verb (used with object), es·caped, es·cap·ing.
Origin of escape
Examples from the Web for escaped
Contemporary Examples of escaped
He then escaped from his detention and arrived on Tverskaya Avenue to join his supporters.Russia’s Rebel In Chief Escapes House Arrest
December 30, 2014
Fourteen years this woman had spent with Rigondeaux before he escaped.The Life and Hard Times Of The Family A Cuban Defector Left Behind
December 19, 2014
Patrick, who is openly gay and escaped the church with Fenner, is coming to their defense.Beaten By His Church for Being Gay
December 16, 2014
Some of them, including Kurnosova, escaped the country as they faced a possible jail term for their opposition activity.Russians Plot Exiled Government in Kiev
December 16, 2014
As Monday turned to Tuesday morning, five hostages had escaped and the Central Business District had turned into a ghost town.Jihadi Siege in Sydney Ends in Gunfight
Courtney Subramanian, Lennox Samuels, Chris Allbritton
December 15, 2014
Historical Examples of escaped
How I closed the argument—the conversation and the interview—and escaped from her, I know not.
The inside of the church was then burnt, and hardly one escaped.The Grand Old Man
Richard B. Cook
A society that had escaped from fear would escape from their control.The Conquest of Fear
This father would not even look at the son that had but just escaped the jaws of death!Weighed and Wanting
The Causses, owing to their isolated position, may be said to have escaped a history.The Roof of France
- a means or way of escape
- (as modifier)an escape route
Word Origin for escape
c.1300, from Old North French escaper, Old French eschaper (12c., Modern French échapper), from Vulgar Latin *excappare, literally "get out of one's cape, leave a pursuer with just one's cape," from Latin ex- "out of" (see ex-) + Late Latin cappa "mantle" (see cap (n.)). Related: Escaped; escaping.

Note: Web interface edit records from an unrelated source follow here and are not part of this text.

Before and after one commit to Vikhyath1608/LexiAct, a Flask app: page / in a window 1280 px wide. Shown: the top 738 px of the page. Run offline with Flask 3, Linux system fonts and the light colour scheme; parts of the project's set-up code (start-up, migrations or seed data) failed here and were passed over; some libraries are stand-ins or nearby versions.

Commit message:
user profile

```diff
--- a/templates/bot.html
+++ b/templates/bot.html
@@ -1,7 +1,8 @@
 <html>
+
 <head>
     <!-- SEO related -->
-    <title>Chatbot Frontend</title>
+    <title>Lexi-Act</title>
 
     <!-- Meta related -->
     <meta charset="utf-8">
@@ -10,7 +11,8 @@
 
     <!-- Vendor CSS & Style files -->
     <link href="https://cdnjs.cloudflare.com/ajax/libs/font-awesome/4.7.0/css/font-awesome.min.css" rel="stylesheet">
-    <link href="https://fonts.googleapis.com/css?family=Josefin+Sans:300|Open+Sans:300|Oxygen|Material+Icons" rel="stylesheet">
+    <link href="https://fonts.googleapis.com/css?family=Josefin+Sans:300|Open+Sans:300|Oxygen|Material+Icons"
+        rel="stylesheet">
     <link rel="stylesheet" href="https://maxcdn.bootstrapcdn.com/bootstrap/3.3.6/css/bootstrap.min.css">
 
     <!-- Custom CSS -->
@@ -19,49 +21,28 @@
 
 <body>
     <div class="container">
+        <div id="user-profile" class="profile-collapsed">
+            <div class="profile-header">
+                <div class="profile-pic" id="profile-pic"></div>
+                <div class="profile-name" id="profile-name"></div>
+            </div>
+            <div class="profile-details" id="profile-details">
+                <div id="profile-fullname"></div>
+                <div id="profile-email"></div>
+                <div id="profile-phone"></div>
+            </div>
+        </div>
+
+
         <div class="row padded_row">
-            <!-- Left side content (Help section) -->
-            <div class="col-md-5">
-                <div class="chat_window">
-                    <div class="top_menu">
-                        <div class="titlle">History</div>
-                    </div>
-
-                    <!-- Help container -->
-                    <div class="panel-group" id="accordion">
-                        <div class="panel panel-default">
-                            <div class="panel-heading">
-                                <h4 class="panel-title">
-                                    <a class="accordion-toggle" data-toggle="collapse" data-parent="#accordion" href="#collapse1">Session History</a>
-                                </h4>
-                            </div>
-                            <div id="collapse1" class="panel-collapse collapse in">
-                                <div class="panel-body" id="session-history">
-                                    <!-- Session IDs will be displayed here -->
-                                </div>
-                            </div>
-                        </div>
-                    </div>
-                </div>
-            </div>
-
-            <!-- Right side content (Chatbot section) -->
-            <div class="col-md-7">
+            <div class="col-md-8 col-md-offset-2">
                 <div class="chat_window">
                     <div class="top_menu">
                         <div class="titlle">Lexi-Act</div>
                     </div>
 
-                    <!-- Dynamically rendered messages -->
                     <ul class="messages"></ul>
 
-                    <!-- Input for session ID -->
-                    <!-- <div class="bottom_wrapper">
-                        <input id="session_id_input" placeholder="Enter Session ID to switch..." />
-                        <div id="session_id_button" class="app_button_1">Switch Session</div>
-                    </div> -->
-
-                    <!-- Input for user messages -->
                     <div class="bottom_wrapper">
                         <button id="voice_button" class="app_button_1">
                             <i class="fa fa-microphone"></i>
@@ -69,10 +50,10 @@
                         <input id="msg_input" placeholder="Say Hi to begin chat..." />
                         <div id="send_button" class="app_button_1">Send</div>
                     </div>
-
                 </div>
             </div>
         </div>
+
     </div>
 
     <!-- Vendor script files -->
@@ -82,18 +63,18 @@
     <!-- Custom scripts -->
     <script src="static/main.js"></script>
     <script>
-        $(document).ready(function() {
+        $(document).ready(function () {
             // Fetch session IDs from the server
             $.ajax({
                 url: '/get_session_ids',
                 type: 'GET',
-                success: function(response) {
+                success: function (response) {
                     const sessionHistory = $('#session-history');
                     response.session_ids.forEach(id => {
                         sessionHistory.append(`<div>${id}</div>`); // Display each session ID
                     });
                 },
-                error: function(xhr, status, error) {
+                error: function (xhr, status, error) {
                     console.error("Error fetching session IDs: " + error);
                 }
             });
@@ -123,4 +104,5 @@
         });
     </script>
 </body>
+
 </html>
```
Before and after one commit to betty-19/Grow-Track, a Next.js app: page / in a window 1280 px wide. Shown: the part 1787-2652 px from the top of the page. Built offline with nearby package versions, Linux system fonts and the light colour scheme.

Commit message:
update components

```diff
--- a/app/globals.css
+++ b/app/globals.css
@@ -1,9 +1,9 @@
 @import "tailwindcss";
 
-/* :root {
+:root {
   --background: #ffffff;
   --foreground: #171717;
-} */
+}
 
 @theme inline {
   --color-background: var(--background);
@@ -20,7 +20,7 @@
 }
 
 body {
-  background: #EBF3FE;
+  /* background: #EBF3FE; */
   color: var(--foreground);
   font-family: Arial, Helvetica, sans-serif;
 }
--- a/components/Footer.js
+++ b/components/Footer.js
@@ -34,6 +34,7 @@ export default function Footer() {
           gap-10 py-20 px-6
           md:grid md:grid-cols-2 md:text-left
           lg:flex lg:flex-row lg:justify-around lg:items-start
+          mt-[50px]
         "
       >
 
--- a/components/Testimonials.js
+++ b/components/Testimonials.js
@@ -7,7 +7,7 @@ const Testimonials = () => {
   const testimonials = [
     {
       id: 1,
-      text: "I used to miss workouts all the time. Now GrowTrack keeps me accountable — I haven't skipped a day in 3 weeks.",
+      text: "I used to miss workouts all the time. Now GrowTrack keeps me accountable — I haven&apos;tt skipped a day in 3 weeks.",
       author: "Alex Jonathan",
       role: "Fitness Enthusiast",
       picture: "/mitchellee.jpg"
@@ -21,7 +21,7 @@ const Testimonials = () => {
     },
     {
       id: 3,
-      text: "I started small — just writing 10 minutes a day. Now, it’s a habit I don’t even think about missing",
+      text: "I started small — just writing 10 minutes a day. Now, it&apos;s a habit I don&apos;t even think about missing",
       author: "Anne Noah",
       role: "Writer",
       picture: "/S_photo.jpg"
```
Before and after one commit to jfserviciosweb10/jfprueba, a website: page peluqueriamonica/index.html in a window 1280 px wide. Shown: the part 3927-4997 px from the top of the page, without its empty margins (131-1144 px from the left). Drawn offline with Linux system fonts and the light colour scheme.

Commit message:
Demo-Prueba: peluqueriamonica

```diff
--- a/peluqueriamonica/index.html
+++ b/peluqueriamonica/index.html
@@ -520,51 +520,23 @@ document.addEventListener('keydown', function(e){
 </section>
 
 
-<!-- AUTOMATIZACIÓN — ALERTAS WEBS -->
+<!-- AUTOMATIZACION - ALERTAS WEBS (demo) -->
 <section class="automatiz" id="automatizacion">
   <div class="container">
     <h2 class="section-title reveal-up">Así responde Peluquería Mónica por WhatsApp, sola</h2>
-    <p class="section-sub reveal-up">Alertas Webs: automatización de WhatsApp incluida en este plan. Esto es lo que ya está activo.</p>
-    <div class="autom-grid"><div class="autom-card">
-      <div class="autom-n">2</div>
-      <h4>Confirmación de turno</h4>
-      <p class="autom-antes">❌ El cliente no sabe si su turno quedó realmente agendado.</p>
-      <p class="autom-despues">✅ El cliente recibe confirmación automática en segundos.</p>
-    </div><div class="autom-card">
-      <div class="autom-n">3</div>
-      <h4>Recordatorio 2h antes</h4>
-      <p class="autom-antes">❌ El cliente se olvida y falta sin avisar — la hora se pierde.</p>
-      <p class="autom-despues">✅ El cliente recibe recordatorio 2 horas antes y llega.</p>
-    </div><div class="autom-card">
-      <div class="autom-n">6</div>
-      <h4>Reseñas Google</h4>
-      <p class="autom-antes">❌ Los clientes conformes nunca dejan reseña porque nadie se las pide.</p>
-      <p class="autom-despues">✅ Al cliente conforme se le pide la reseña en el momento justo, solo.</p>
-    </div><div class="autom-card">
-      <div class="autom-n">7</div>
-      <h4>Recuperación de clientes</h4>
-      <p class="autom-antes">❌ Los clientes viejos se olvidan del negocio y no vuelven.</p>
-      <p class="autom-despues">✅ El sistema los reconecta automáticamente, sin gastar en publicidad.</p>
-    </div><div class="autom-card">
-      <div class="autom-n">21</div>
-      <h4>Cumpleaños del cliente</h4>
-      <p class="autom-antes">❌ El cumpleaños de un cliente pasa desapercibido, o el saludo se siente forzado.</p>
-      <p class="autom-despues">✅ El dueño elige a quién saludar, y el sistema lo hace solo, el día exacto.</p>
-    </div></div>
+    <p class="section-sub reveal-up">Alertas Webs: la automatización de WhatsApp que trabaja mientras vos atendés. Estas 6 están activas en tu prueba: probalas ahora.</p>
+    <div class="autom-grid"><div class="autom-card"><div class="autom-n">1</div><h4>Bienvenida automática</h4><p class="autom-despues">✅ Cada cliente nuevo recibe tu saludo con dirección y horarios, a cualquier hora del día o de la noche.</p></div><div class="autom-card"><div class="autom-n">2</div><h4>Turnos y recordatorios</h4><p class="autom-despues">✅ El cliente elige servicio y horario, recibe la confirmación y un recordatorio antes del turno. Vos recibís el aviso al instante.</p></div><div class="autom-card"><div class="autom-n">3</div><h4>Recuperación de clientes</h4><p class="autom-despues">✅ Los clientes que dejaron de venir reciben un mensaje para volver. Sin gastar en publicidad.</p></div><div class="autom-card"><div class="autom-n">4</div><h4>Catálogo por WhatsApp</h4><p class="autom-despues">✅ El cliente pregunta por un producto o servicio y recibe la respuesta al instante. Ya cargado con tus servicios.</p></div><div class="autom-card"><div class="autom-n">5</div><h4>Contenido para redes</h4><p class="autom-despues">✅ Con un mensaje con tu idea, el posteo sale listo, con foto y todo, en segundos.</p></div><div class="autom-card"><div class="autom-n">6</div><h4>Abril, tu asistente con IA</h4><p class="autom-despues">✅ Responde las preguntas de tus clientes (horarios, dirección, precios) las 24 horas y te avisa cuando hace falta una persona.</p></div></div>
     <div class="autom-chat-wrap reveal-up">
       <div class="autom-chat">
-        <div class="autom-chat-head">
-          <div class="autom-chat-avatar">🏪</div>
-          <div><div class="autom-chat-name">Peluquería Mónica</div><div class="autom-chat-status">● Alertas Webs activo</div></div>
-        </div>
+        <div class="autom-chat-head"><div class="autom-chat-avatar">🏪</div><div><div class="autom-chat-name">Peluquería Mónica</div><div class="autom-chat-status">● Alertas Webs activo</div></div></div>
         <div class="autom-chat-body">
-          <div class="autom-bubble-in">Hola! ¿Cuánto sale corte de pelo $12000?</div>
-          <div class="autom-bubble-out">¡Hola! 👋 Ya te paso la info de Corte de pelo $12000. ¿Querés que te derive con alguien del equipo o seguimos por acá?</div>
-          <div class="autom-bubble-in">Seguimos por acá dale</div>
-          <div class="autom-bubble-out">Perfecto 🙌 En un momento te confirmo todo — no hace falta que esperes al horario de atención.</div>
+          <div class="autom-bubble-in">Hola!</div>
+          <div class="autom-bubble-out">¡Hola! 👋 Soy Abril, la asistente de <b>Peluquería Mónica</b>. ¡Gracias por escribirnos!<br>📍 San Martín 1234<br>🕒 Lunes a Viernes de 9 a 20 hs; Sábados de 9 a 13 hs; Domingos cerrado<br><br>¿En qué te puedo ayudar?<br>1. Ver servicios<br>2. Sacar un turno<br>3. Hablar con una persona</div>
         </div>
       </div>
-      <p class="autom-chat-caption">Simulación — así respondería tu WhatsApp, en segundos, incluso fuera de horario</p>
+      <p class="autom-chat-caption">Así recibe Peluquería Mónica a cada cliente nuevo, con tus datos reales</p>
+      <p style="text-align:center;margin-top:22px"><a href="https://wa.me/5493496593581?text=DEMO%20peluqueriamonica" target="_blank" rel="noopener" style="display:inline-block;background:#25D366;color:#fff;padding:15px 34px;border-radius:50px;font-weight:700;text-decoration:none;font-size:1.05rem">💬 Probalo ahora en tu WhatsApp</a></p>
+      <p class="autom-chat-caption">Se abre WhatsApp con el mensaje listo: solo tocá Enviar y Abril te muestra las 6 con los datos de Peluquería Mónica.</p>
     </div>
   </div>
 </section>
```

c.1400, from escape (v.); earlier eschap (c.1300). Mental/emotional sense is from 1853. Escape clause in the legal sense first recorded 1945.
In addition to the idiom beginning with escape
- escape notice
- narrow escape